__Exercise__
Search the records for the string "text", and show each line where it appears.

(Records from a data source)
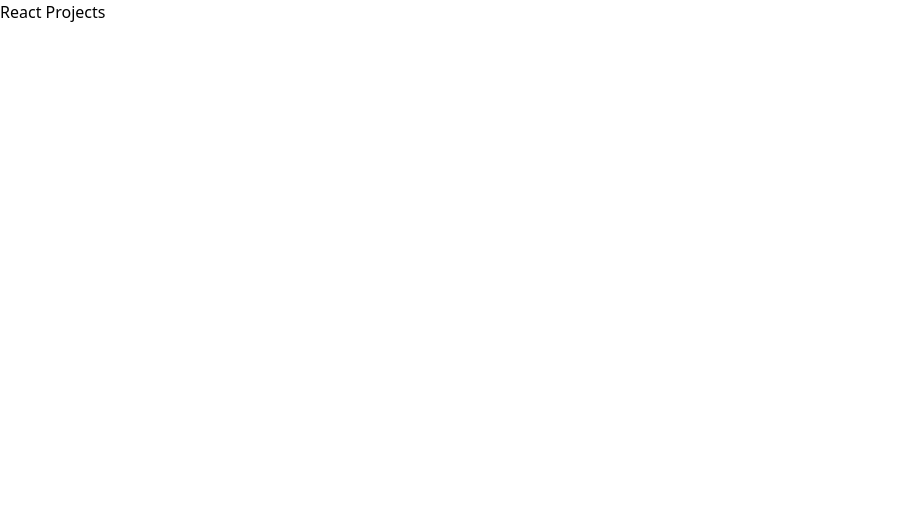
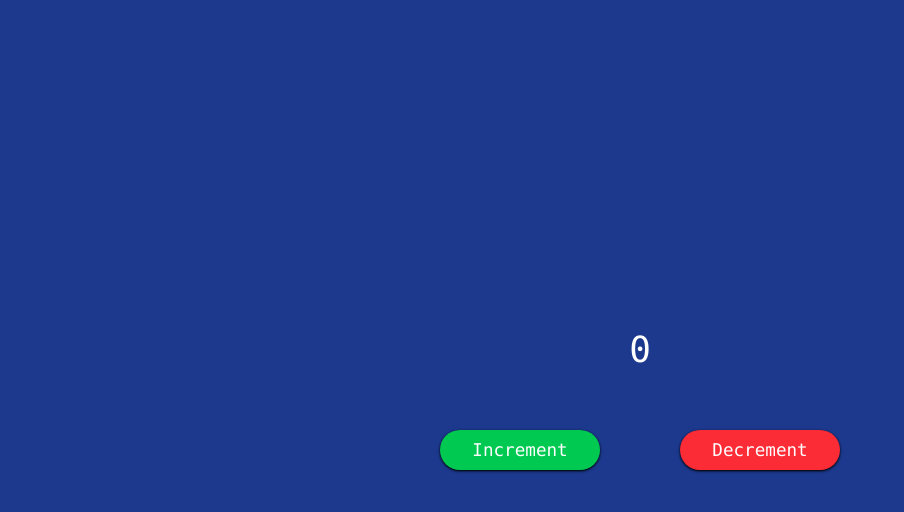
Before and after one commit to techwithdani/MiniProjects, a React (Vite) app in the folder React/frontend/: page / in a window 1280 px wide. Shown: the top 512 px of the page, without its empty margins (0-904 px from the left). Built offline with nearby package versions, Linux system fonts and the light colour scheme.

Commit message:
Create counter project

```diff
--- a/React/frontend/src/App.jsx
+++ b/React/frontend/src/App.jsx
@@ -1,7 +1,9 @@
+import Counter from "./projects/counter/Counter";
+
 function App() {
   return (
     <>
-      <h1>React Projects</h1>
+      <Counter />
     </>
   );
 }
--- /dev/null
+++ b/React/frontend/src/projects/counter/Counter.jsx
@@ -0,0 +1,25 @@
+import { useState } from "react";
+
+const Counter = () => {
+  const [counter, setCounter] = useState(0);
+
+  return (
+    <>
+      <div className="h-dvh w-full bg-blue-900 font-mono flex flex-col items-center justify-center">
+        <div className="mb-15">
+          <p className="text-4xl text-white">{counter}</p>
+        </div>
+        <div className="flex items-center justify-center gap-20">
+          <button className="h-10 w-40 text-[1.1rem] bg-green-500 text-white rounded-3xl shadow shadow-black cursor-pointer hover:bg-white hover:text-green-500 transition-all duration-500">
+            Increment
+          </button>
+          <button className="h-10 w-40 text-[1.1rem] bg-red-500 text-white rounded-3xl shadow shadow-black cursor-pointer hover:bg-white hover:text-red-500 transition-all duration-500">
+            Decrement
+          </button>
+        </div>
+      </div>
+    </>
+  );
+};
+
+export default Counter;
```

__Solution to this exercise__
+          <p className="text-4xl text-white">{counter}</p>
+          <button className="h-10 w-40 text-[1.1rem] bg-green-500 text-white rounded-3xl shadow shadow-black cursor-pointer hover:bg-white hover:text-green-500 transition-all duration-500">
+          <button className="h-10 w-40 text-[1.1rem] bg-red-500 text-white rounded-3xl shadow shadow-black cursor-pointer hover:bg-white hover:text-red-500 transition-all duration-500">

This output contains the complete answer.